WHAT IS BEING ASKED: The reply should be the records repeated exactly, without any images.

LISTED ENTRIES:
+ + +

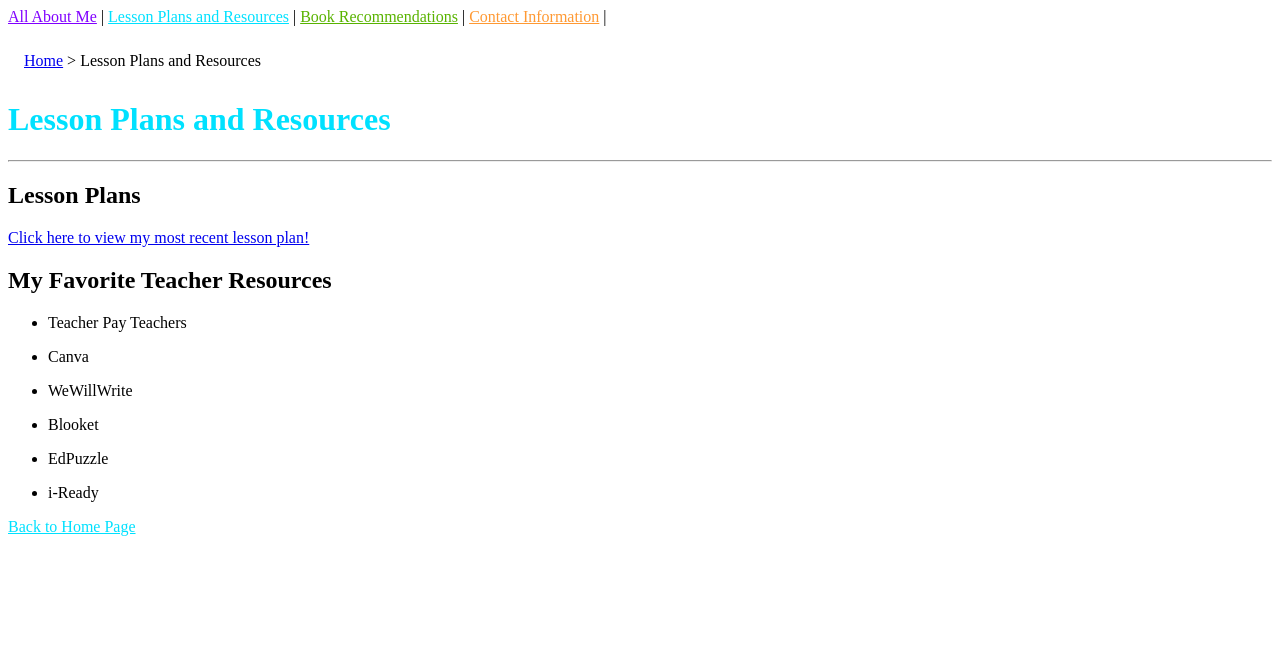
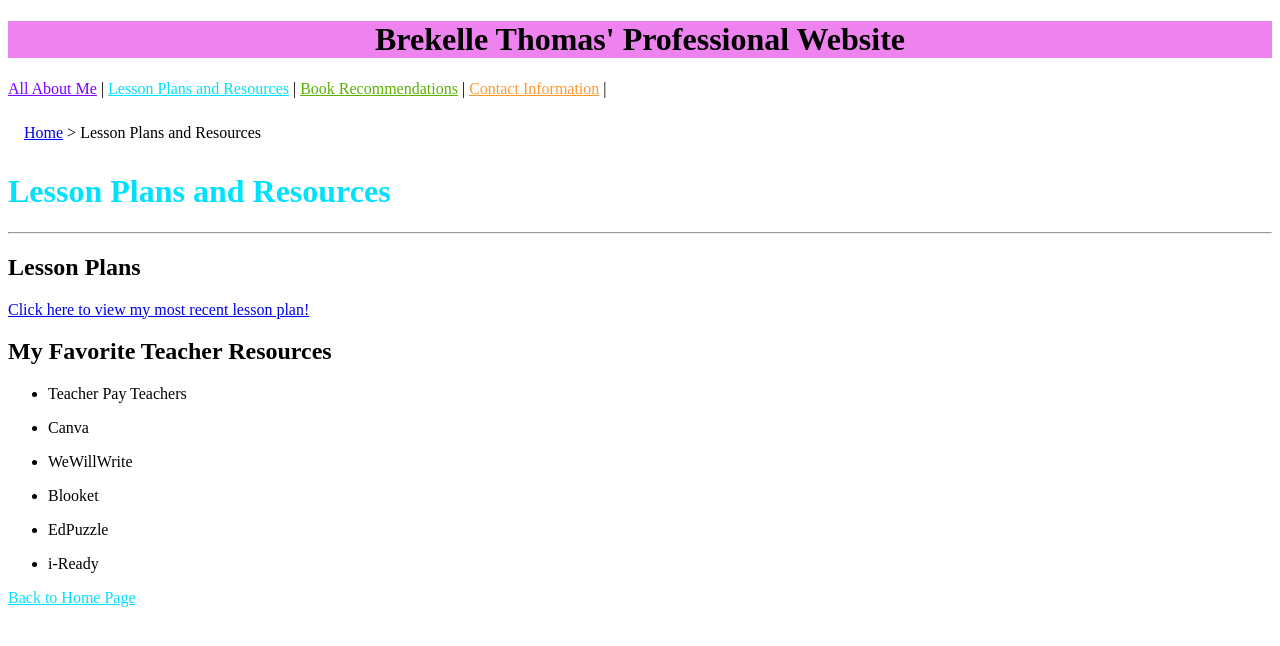
Before and after one commit to brekellebeadnell/BeadnellPProject, a plain HTML site: page lessonplansandresources.html in a window 1280 px wide. Drawn offline with Linux system fonts and the light colour scheme.

Commit message:
Update lessonplansandresources.html

```diff
--- a/lessonplansandresources.html
+++ b/lessonplansandresources.html
@@ -6,6 +6,7 @@
 		<meta name="viewport" content="width=device-width, initial-scale=1">
 	</head>
 	<body>
+	<h1 style="text-align: center; background-color: Violet;"> Brekelle Thomas' Professional Website </h1>
 		<!-- Navigation Menu -->
 		<nav>
 			<a href="aboutme.html" style="color:#8000ff;">All About Me</a> |
```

+ + +

WRITTEN SOLUTION:
Before and after one commit to brekellebeadnell/BeadnellPProject, a plain HTML site: page lessonplansandresources.html in a window 1280 px wide. Drawn offline with Linux system fonts and the light colour scheme.

Commit message:
Update lessonplansandresources.html

```diff
--- a/lessonplansandresources.html
+++ b/lessonplansandresources.html
@@ -6,6 +6,7 @@
 		<meta name="viewport" content="width=device-width, initial-scale=1">
 	</head>
 	<body>
+	<h1 style="text-align: center; background-color: Violet;"> Brekelle Thomas' Professional Website </h1>
 		<!-- Navigation Menu -->
 		<nav>
 			<a href="aboutme.html" style="color:#8000ff;">All About Me</a> |
```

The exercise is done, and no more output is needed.